The Bridger Mountains site lies within the Gallatin National Forest on the east slope of the mountain range, about 25 km north of Bozeman and 3 km north of Saddle Peak. The count occurs from a helicopter platform located atop the ridge above Bridger Bowl Ski Area.
The 28th Fall 2019 Bridger Raptor Count hopes to contribute to the understanding of fall raptor migration in Montana. We also promote an awareness of raptor ecology and conservation needs through public outreach.
This ongoing effort monitors long-term trends in populations of raptors using this northern portion of the Rocky Mountain Flyway. The flyway is noted for the largest concentration of Golden Eagles in the lower 48 states, with peak eagle activity (sometimes more than 200 eagles/day) in mid-October. Golden Eagle counts typically range from 1200-1900 birds per season. Up to 1,500 migrants of 17 additional species also may be seen each season, with Sharp-shinned Hawks, Cooper's Hawks, Red-tailed Hawks, Bald Eagles, and American Kestrels among the most commonly seen species.
Principal Investigator: Stephen Hoffman
Steve has dedicated his entire 38-year career to wildlife conservation. After 10 years as a wildlife biologist for the US Fish & Wildlife Service and US Bureau of Land Management, Steve founded HawkWatch International (HWI) to monitor migratory raptor populations along mountaintop flyways throughout the western US. Steve left HWI in 1999 to serve as Director of Bird Conservation for Audubon Pennsylvania. Steve moved to Bozeman, Montana in 2004. In 2016 Steve retired as Montana Audubon’s Executive Director, serving in this role for more than a decade. He earned his M.S. degree in Wildlife Ecology from Utah State University in 1979.

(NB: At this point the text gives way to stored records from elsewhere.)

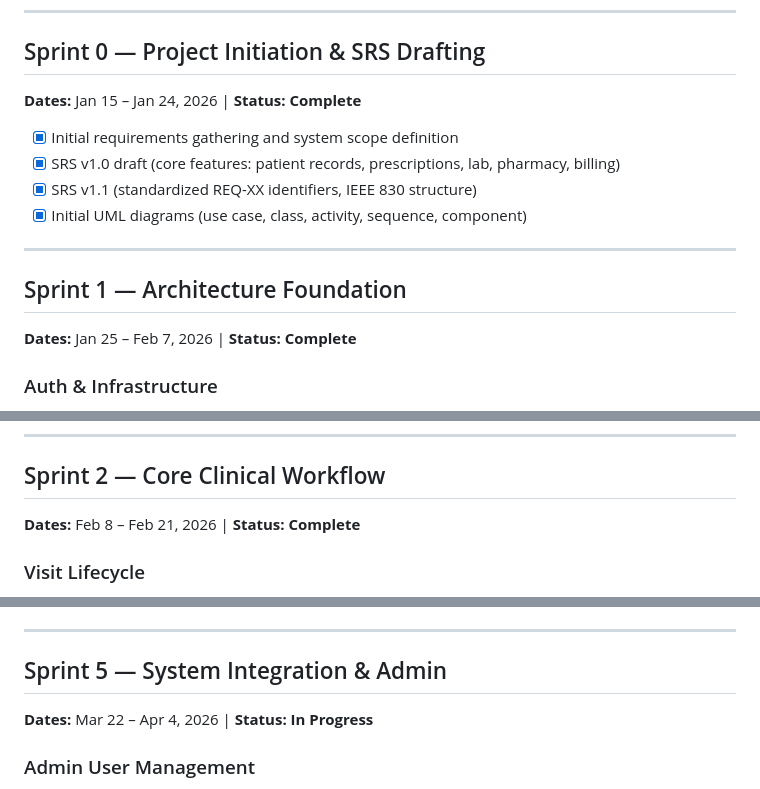
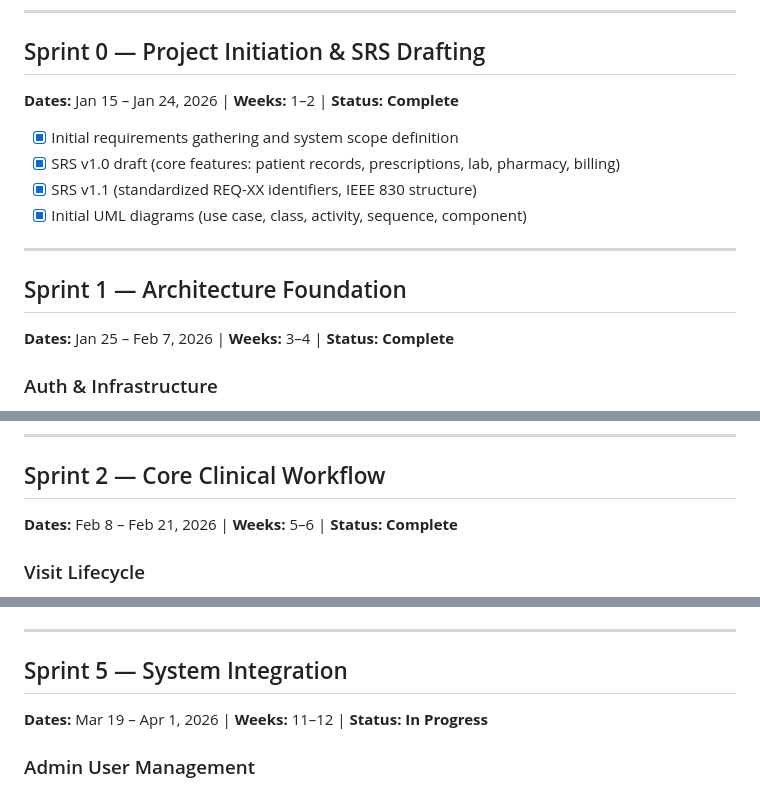
Before and after one commit to xevrion/iitj-phc-system, a Markdown page: README.md, 3 parts joined by grey strips. GitHub-like rendering.

Commit message:
docs: revise sprint schedule in README

```diff
--- a/README.md
+++ b/README.md
@@ -18,7 +18,7 @@ A web-based healthcare management platform for the Primary Health Centre at IIT
 ---
 
 ## Sprint 0 — Project Initiation & SRS Drafting
-**Dates:** Jan 15 – Jan 24, 2026 | **Status: Complete**
+**Dates:** Jan 15 – Jan 24, 2026 | **Weeks:** 1–2 | **Status: Complete**
 
 - [x] Initial requirements gathering and system scope definition
 - [x] SRS v1.0 draft (core features: patient records, prescriptions, lab, pharmacy, billing)
@@ -28,7 +28,7 @@ A web-based healthcare management platform for the Primary Health Centre at IIT
 ---
 
 ## Sprint 1 — Architecture Foundation
-**Dates:** Jan 25 – Feb 7, 2026 | **Status: Complete**
+**Dates:** Jan 25 – Feb 7, 2026 | **Weeks:** 3–4 | **Status: Complete**
 
 ### Auth & Infrastructure
 - [x] LDAP auth design with JWT session management (REQ-1 through REQ-8)
@@ -67,7 +67,7 @@ A web-based healthcare management platform for the Primary Health Centre at IIT
 ---
 
 ## Sprint 2 — Core Clinical Workflow
-**Dates:** Feb 8 – Feb 21, 2026 | **Status: Complete**
+**Dates:** Feb 8 – Feb 21, 2026 | **Weeks:** 5–6 | **Status: Complete**
 
 ### Visit Lifecycle
 - [x] `POST /api/v1/visits` — reception creates visit with optional vitals (REQ-17, REQ-28)
@@ -146,8 +146,8 @@ A web-based healthcare management platform for the Primary Health Centre at IIT
 
 ---
 
-## Sprint 5 — System Integration & Admin
-**Dates:** Mar 22 – Apr 4, 2026 | **Status: In Progress**
+## Sprint 5 — System Integration
+**Dates:** Mar 19 – Apr 1, 2026 | **Weeks:** 11–12 | **Status: In Progress**
 
 ### Admin User Management
 - [ ] `POST /api/v1/admin/users` — admin creates user account with role (REQ-49)
```
Also changed, not shown: other parts of README.md (+4 -4 lines).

Adam first became aware of birds in elementary school through his sixth-grade teacher Mr. McCormick. It wasn’t until 10 years later working as a river guide that he became aware of birding as a hobby and he began keeping a life list. More recently, as a participant of Patagonia’s Environmental Internship Program he had the opportunity to work in the Arctic National Wildlife Refuge, America’s only Arctic refuge. Thanks to the careful guidance and support of field biologists employed by Manomet of Massachusetts, his interest in birds was renewed eternally. Upon returning to his full-time job he realized his most intense passion was avian studies. He spent 3 years working as a field technician on a variety of upland game bird studies throughout the United States. Currently he splits his time between counting raptors in the spring and fall in Montana and summers performing avian point counts throughout the intermountain west.